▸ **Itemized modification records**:
====================

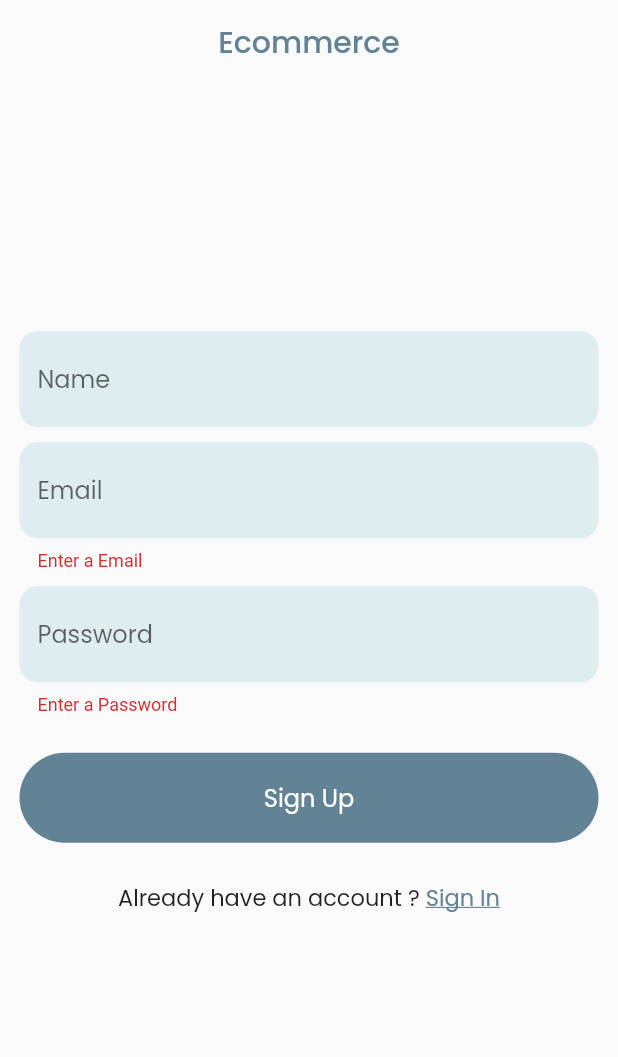
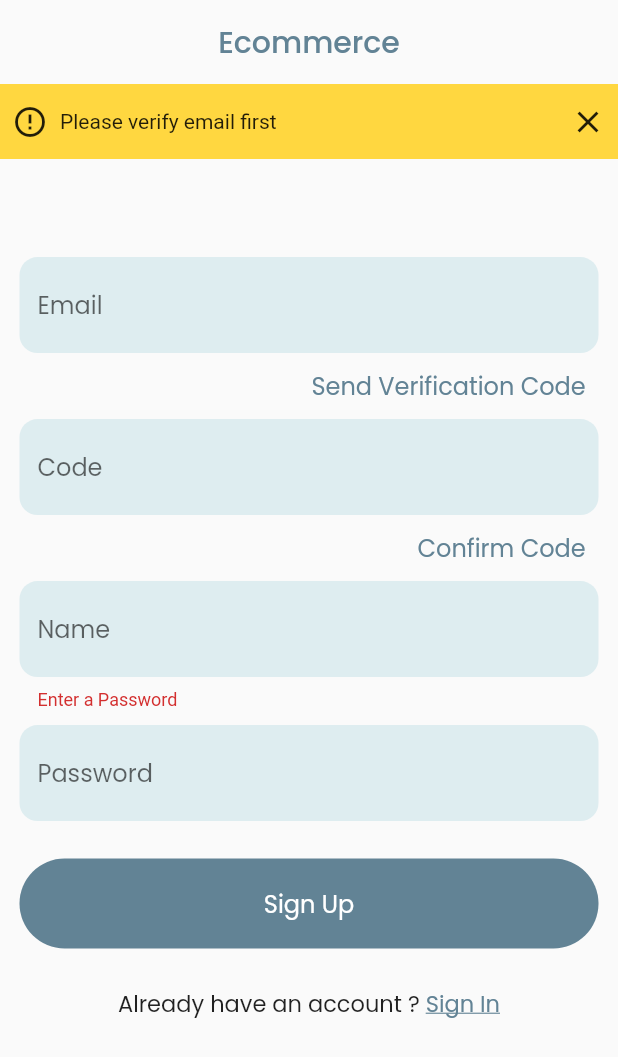
Before and after one commit to Sajid-ikram/Ecommerce_app_user_side, a Flutter app: the screen it shows after launch, after a tap on "Sign In", after a tap on "Sign Up", on a phone screen of 412 x 824 dp. Shown: the top 1057 px of the screen. Run offline on Flutter 3.47's test engine with Material 2 defaults, Android fonts, the phone set to English and light mode, and no system bars; our stand-ins replace firebase_auth, firebase_core, google_fonts; missing offline and left inert: email_auth; accounts and stored records are empty.

Commit message:
version - 1.1

```diff
--- a/lib/Screens/login/signInAndLogin.dart
+++ b/lib/Screens/login/signInAndLogin.dart
@@ -12,25 +12,27 @@ class _SignInAndSignUpState extends State<SignInAndSignUp> {
   TextEditingController emailController = TextEditingController();
   TextEditingController passwordController = TextEditingController();
   TextEditingController nameController = TextEditingController();
-
+  TextEditingController otpController = TextEditingController();
+  bool isVerified =false;
   bool isLoading = false;
   bool _isSignUp = false;
   bool _showContainer = false;
   late String _errorMassage;
-  final _formKey = GlobalKey<FormState>();
+  final _emailKey = GlobalKey<FormState>();
+  final _otpKey = GlobalKey<FormState>();
+  final _nameAndPassKey = GlobalKey<FormState>();
 
   @override
   void dispose() {
     emailController.clear();
     passwordController.clear();
     nameController.clear();
-
+    otpController.clear();
     super.dispose();
   }
 
   validate() {
-    final FormState? form = _formKey.currentState;
-    if (form!.validate()) {
+    if (_nameAndPassKey.currentState!.validate() && isVerified) {
       _isSignUp
           ? Provider.of<Authentication>(context, listen: false)
               .signUp(emailController.text, passwordController.text)
@@ -58,6 +60,12 @@ class _SignInAndSignUpState extends State<SignInAndSignUp> {
               },
             );
     }
+    else{
+      setState(() {
+        _errorMassage = "Please verify email first";
+        _showContainer = true;
+      });
+    }
   }
 
   @override
@@ -84,26 +92,17 @@ class _SignInAndSignUpState extends State<SignInAndSignUp> {
                 SingleChildScrollView(
                   child: Container(
                     padding: EdgeInsets.symmetric(horizontal: 13),
-                    child: Form(
-                      key: _formKey,
                     child: Column(
+                      crossAxisAlignment: CrossAxisAlignment.end,
                       children: <Widget>[
                         SizedBox(
-                            height: MediaQuery.of(context).size.height * 0.2,
+                          height: _isSignUp
+                              ? MediaQuery.of(context).size.height * 0.14
+                              : MediaQuery.of(context).size.height * 0.22,
                         ),
-                          if (_isSignUp)
-                            TextFormField(
-                              controller: nameController,
-                              validator: (value) {
-                                return value == null || value.isEmpty
-                                    ? "Enter your name"
-                                    : null;
-                              },
-                              keyboardType: TextInputType.name,
-                              decoration: buildInputDecoration("Name"),
-                            ),
-                          SizedBox(height: 10),
-                          TextFormField(
+                        Form(
+                          key: _emailKey,
+                          child: TextFormField(
                             autofillHints: [AutofillHints.email],
                             controller: emailController,
                             validator: (value) {
@@ -117,9 +116,108 @@ class _SignInAndSignUpState extends State<SignInAndSignUp> {
                             keyboardType: TextInputType.emailAddress,
                             decoration: buildInputDecoration("Email"),
                           ),
-                          SizedBox(height: 10),
+                        ),
+                        if (_isSignUp)
+                          InkWell(
+                            onTap: () {
+                              if (_emailKey.currentState!.validate()) {
+                                Provider.of<Authentication>(context,
+                                        listen: false)
+                                    .sendOtp(emailController.text)
+                                    .then((value) {
+
+                                  if (value != "ok") {
+                                    setState(() {
+                                      _errorMassage = value;
+                                      _showContainer = true;
+                                    });
+                                  }
+                                  else{
+                                    ScaffoldMessenger.of(context).showSnackBar(
+                                      SnackBar(
+                                        content: Text('Verification Code Sent'),
+                                      ),
+                                    );
+                                  }
+                                });
+                              }
+                            },
+                            child: Container(
+                              child: Text(
+                                "Send Verification Code  ",
+                                style: GoogleFonts.poppins(
+                                    fontSize: 16, color: Color(0xFF628395)),
+                              ),
+                              padding: EdgeInsets.symmetric(vertical: 10),
+                            ),
+                          ),
+                        if (_isSignUp)
+                          Form(
+                            key: _otpKey,
+                            child: TextFormField(
+                              controller: otpController,
+                              validator: (value) {
+                                return value == null || value.isEmpty
+                                    ? "Enter the otp"
+                                    : null;
+                              },
+                              keyboardType: TextInputType.name,
+                              decoration: buildInputDecoration("Code"),
+                            ),
+                          ),
+                        if (_isSignUp)
+                          InkWell(
+                            onTap: () {
+                              if (_otpKey.currentState!.validate() && _emailKey.currentState!.validate()) {
+                                isVerified = Provider.of<Authentication>(
+                                        context,
+                                        listen: false)
+                                    .verify(emailController.text,
+                                        otpController.text);
+
+                                if (!isVerified) {
+
+                                  setState(() {
+                                    _errorMassage = "Invalid Verification Code";
+                                    _showContainer = true;
+                                  });
+                                }
+                                else{
+                                  ScaffoldMessenger.of(context).showSnackBar(
+                                    SnackBar(
+                                      content: Text('Verification Confirmed'),
+                                    ),
+                                  );
+                                }
+                              }
+                            },
+                            child: Container(
+                              child: Text(
+                                "Confirm Code  ",
+                                style: GoogleFonts.poppins(
+                                    fontSize: 16, color: Color(0xFF628395)),
+                              ),
+                              padding: EdgeInsets.symmetric(vertical: 10),
+                            ),
+                          ),
+                        if (!_isSignUp) SizedBox(height: 10),
+                        Form(
+                          key: _nameAndPassKey,
+                          child: Column(
+                            children: [
+                              if (_isSignUp)
                                 TextFormField(
-
+                                  controller: nameController,
+                                  validator: (value) {
+                                    return value == null || value.isEmpty
+                                        ? "Enter your name"
+                                        : null;
+                                  },
+                                  keyboardType: TextInputType.name,
+                                  decoration: buildInputDecoration("Name"),
+                                ),
+                              if (_isSignUp) SizedBox(height: 10),
+                              TextFormField(
                                   controller: passwordController,
                                   obscureText: true,
                                   validator: (value) {
@@ -130,10 +228,14 @@ class _SignInAndSignUpState extends State<SignInAndSignUp> {
                                             : null;
                                   },
                                   decoration: buildInputDecoration("Password")),
+                            ],
+                          ),
+                        ),
                         SizedBox(height: 25),
                         GestureDetector(
                           onTap: () {
                             validate();
+
                           },
                           child: Container(
                             width: double.infinity,
@@ -179,7 +281,6 @@ class _SignInAndSignUpState extends State<SignInAndSignUp> {
                         ),
                         SizedBox(height: 50),
                       ],
-                      ),
                     ),
                   ),
                 ),
--- a/pubspec.yaml
+++ b/pubspec.yaml
@@ -27,7 +27,7 @@ dependencies:
   firebase_auth: ^3.0.1
   firebase_core: ^1.4.0
   provider: ^5.0.0
-
+  email_auth: ^0.0.1+4
 
 
   # The following adds the Cupertino Icons font to your application.
```
Also changed, not shown: lib/Screens/login/verifyEmail.dart (deleted, +0 -39 lines), lib/Screens/login/warning.dart (added, +10 -0 lines), lib/Services/Authentication.dart (+15 -1 lines), pubspec.lock. Lines whose indentation alone changed are shown as unchanged.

====================

▸ **Directions for this task**: The records need to be restated word for word, minus any images.

▸ **Answer to this problem**:
Before and after one commit to Sajid-ikram/Ecommerce_app_user_side, a Flutter app: the screen it shows after launch, after a tap on "Sign In", after a tap on "Sign Up", on a phone screen of 412 x 824 dp. Shown: the top 1057 px of the screen. Run offline on Flutter 3.47's test engine with Material 2 defaults, Android fonts, the phone set to English and light mode, and no system bars; our stand-ins replace firebase_auth, firebase_core, google_fonts; missing offline and left inert: email_auth; accounts and stored records are empty.

Commit message:
version - 1.1

```diff
--- a/lib/Screens/login/signInAndLogin.dart
+++ b/lib/Screens/login/signInAndLogin.dart
@@ -12,25 +12,27 @@ class _SignInAndSignUpState extends State<SignInAndSignUp> {
   TextEditingController emailController = TextEditingController();
   TextEditingController passwordController = TextEditingController();
   TextEditingController nameController = TextEditingController();
-
+  TextEditingController otpController = TextEditingController();
+  bool isVerified =false;
   bool isLoading = false;
   bool _isSignUp = false;
   bool _showContainer = false;
   late String _errorMassage;
-  final _formKey = GlobalKey<FormState>();
+  final _emailKey = GlobalKey<FormState>();
+  final _otpKey = GlobalKey<FormState>();
+  final _nameAndPassKey = GlobalKey<FormState>();
 
   @override
   void dispose() {
     emailController.clear();
     passwordController.clear();
     nameController.clear();
-
+    otpController.clear();
     super.dispose();
   }
 
   validate() {
-    final FormState? form = _formKey.currentState;
-    if (form!.validate()) {
+    if (_nameAndPassKey.currentState!.validate() && isVerified) {
       _isSignUp
           ? Provider.of<Authentication>(context, listen: false)
               .signUp(emailController.text, passwordController.text)
@@ -58,6 +60,12 @@ class _SignInAndSignUpState extends State<SignInAndSignUp> {
               },
             );
     }
+    else{
+      setState(() {
+        _errorMassage = "Please verify email first";
+        _showContainer = true;
+      });
+    }
   }
 
   @override
@@ -84,26 +92,17 @@ class _SignInAndSignUpState extends State<SignInAndSignUp> {
                 SingleChildScrollView(
                   child: Container(
                     padding: EdgeInsets.symmetric(horizontal: 13),
-                    child: Form(
-                      key: _formKey,
                     child: Column(
+                      crossAxisAlignment: CrossAxisAlignment.end,
                       children: <Widget>[
                         SizedBox(
-                            height: MediaQuery.of(context).size.height * 0.2,
+                          height: _isSignUp
+                              ? MediaQuery.of(context).size.height * 0.14
+                              : MediaQuery.of(context).size.height * 0.22,
                         ),
-                          if (_isSignUp)
-                            TextFormField(
-                              controller: nameController,
-                              validator: (value) {
-                                return value == null || value.isEmpty
-                                    ? "Enter your name"
-                                    : null;
-                              },
-                              keyboardType: TextInputType.name,
-                              decoration: buildInputDecoration("Name"),
-                            ),
-                          SizedBox(height: 10),
-                          TextFormField(
+                        Form(
+                          key: _emailKey,
+                          child: TextFormField(
                             autofillHints: [AutofillHints.email],
                             controller: emailController,
                             validator: (value) {
@@ -117,9 +116,108 @@ class _SignInAndSignUpState extends State<SignInAndSignUp> {
                             keyboardType: TextInputType.emailAddress,
                             decoration: buildInputDecoration("Email"),
                           ),
-                          SizedBox(height: 10),
+                        ),
+                        if (_isSignUp)
+                          InkWell(
+                            onTap: () {
+                              if (_emailKey.currentState!.validate()) {
+                                Provider.of<Authentication>(context,
+                                        listen: false)
+                                    .sendOtp(emailController.text)
+                                    .then((value) {
+
+                                  if (value != "ok") {
+                                    setState(() {
+                                      _errorMassage = value;
+                                      _showContainer = true;
+                                    });
+                                  }
+                                  else{
+                                    ScaffoldMessenger.of(context).showSnackBar(
+                                      SnackBar(
+                                        content: Text('Verification Code Sent'),
+                                      ),
+                                    );
+                                  }
+                                });
+                              }
+                            },
+                            child: Container(
+                              child: Text(
+                                "Send Verification Code  ",
+                                style: GoogleFonts.poppins(
+                                    fontSize: 16, color: Color(0xFF628395)),
+                              ),
+                              padding: EdgeInsets.symmetric(vertical: 10),
+                            ),
+                          ),
+                        if (_isSignUp)
+                          Form(
+                            key: _otpKey,
+                            child: TextFormField(
+                              controller: otpController,
+                              validator: (value) {
+                                return value == null || value.isEmpty
+                                    ? "Enter the otp"
+                                    : null;
+                              },
+                              keyboardType: TextInputType.name,
+                              decoration: buildInputDecoration("Code"),
+                            ),
+                          ),
+                        if (_isSignUp)
+                          InkWell(
+                            onTap: () {
+                              if (_otpKey.currentState!.validate() && _emailKey.currentState!.validate()) {
+                                isVerified = Provider.of<Authentication>(
+                                        context,
+                                        listen: false)
+                                    .verify(emailController.text,
+                                        otpController.text);
+
+                                if (!isVerified) {
+
+                                  setState(() {
+                                    _errorMassage = "Invalid Verification Code";
+                                    _showContainer = true;
+                                  });
+                                }
+                                else{
+                                  ScaffoldMessenger.of(context).showSnackBar(
+                                    SnackBar(
+                                      content: Text('Verification Confirmed'),
+                                    ),
+                                  );
+                                }
+                              }
+                            },
+                            child: Container(
+                              child: Text(
+                                "Confirm Code  ",
+                                style: GoogleFonts.poppins(
+                                    fontSize: 16, color: Color(0xFF628395)),
+                              ),
+                              padding: EdgeInsets.symmetric(vertical: 10),
+                            ),
+                          ),
+                        if (!_isSignUp) SizedBox(height: 10),
+                        Form(
+                          key: _nameAndPassKey,
+                          child: Column(
+                            children: [
+                              if (_isSignUp)
                                 TextFormField(
-
+                                  controller: nameController,
+                                  validator: (value) {
+                                    return value == null || value.isEmpty
+                                        ? "Enter your name"
+                                        : null;
+                                  },
+                                  keyboardType: TextInputType.name,
+                                  decoration: buildInputDecoration("Name"),
+                                ),
+                              if (_isSignUp) SizedBox(height: 10),
+                              TextFormField(
                                   controller: passwordController,
                                   obscureText: true,
                                   validator: (value) {
@@ -130,10 +228,14 @@ class _SignInAndSignUpState extends State<SignInAndSignUp> {
                                             : null;
                                   },
                                   decoration: buildInputDecoration("Password")),
+                            ],
+                          ),
+                        ),
                         SizedBox(height: 25),
                         GestureDetector(
                           onTap: () {
                             validate();
+
                           },
                           child: Container(
                             width: double.infinity,
@@ -179,7 +281,6 @@ class _SignInAndSignUpState extends State<SignInAndSignUp> {
                         ),
                         SizedBox(height: 50),
                       ],
-                      ),
                     ),
                   ),
                 ),
--- a/pubspec.yaml
+++ b/pubspec.yaml
@@ -27,7 +27,7 @@ dependencies:
   firebase_auth: ^3.0.1
   firebase_core: ^1.4.0
   provider: ^5.0.0
-
+  email_auth: ^0.0.1+4
 
 
   # The following adds the Cupertino Icons font to your application.
```
Also changed, not shown: lib/Screens/login/verifyEmail.dart (deleted, +0 -39 lines), lib/Screens/login/warning.dart (added, +10 -0 lines), lib/Services/Authentication.dart (+15 -1 lines), pubspec.lock. Lines whose indentation alone changed are shown as unchanged.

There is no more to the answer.